• **Assigned task**
Look through the data below. Pick out the lines holding the string "state".

• **Supplied data**
—————

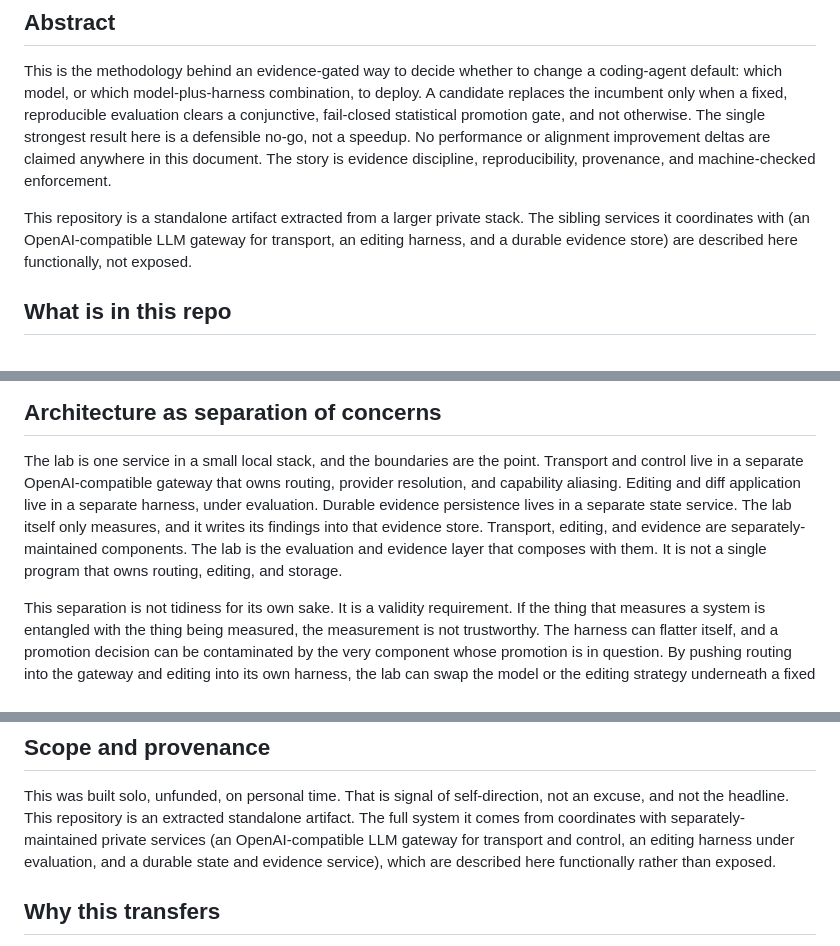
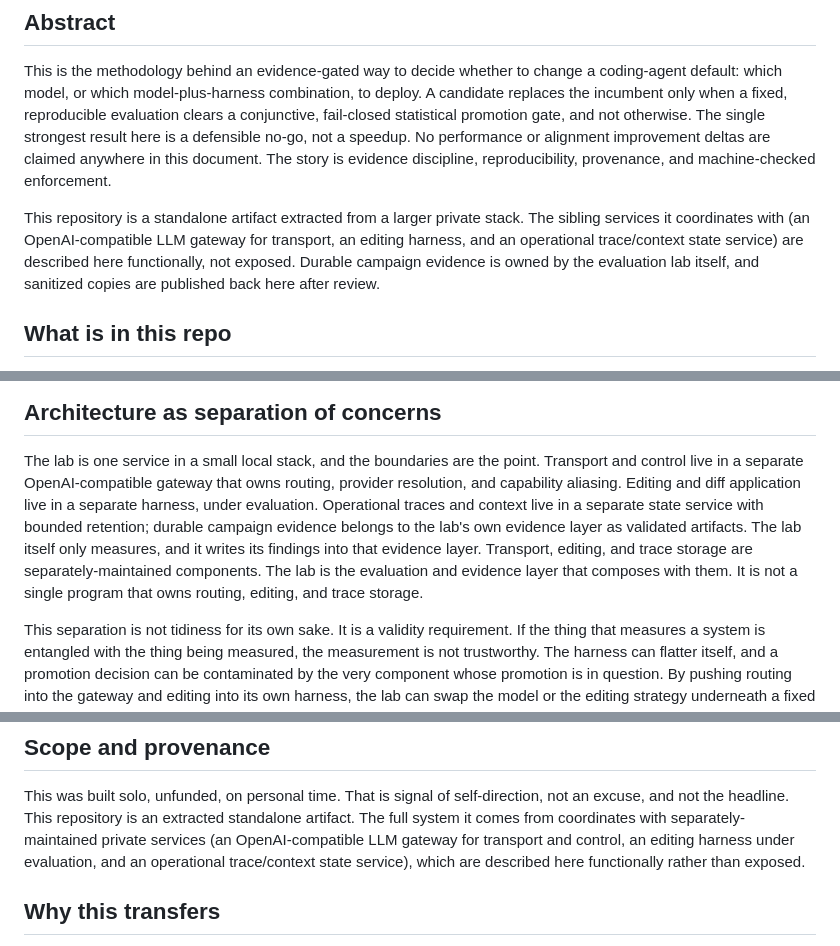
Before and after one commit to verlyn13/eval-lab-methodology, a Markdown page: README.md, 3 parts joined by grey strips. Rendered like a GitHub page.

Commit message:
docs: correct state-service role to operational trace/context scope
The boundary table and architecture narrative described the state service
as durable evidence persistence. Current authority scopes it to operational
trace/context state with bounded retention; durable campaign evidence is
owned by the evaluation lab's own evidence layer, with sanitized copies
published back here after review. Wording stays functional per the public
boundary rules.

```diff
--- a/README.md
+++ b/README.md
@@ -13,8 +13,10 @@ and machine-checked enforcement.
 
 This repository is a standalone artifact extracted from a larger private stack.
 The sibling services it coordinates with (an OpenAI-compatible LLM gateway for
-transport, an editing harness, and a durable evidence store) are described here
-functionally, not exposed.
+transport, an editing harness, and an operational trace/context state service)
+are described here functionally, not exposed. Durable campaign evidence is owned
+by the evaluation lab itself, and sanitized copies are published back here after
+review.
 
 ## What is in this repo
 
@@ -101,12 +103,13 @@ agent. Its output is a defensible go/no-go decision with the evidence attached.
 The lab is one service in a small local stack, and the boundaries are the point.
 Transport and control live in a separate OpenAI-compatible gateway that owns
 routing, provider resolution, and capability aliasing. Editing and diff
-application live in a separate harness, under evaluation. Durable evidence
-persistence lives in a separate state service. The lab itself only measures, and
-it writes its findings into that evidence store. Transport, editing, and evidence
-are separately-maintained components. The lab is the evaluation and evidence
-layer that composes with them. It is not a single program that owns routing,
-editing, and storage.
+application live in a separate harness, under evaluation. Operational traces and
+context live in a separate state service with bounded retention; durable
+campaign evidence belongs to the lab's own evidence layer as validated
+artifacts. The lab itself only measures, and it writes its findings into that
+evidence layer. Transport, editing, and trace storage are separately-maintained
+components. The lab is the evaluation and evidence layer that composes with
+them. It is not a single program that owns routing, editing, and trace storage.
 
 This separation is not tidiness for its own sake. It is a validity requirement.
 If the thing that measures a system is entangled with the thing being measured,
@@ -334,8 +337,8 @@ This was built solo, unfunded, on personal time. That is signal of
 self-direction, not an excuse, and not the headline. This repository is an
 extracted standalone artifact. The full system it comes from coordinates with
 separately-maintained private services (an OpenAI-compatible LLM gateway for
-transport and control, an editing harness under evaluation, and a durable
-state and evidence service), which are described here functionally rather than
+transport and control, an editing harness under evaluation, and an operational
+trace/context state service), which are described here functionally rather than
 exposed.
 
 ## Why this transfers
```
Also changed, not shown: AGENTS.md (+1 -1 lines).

—————

• **Reply**
docs: correct state-service role to operational trace/context scope
The boundary table and architecture narrative described the state service
trace/context state with bounded retention; durable campaign evidence is
+transport, an editing harness, and an operational trace/context state service)
-persistence lives in a separate state service. The lab itself only measures, and
+context live in a separate state service with bounded retention; durable
-state and evidence service), which are described here functionally rather than
+trace/context state service), which are described here functionally rather than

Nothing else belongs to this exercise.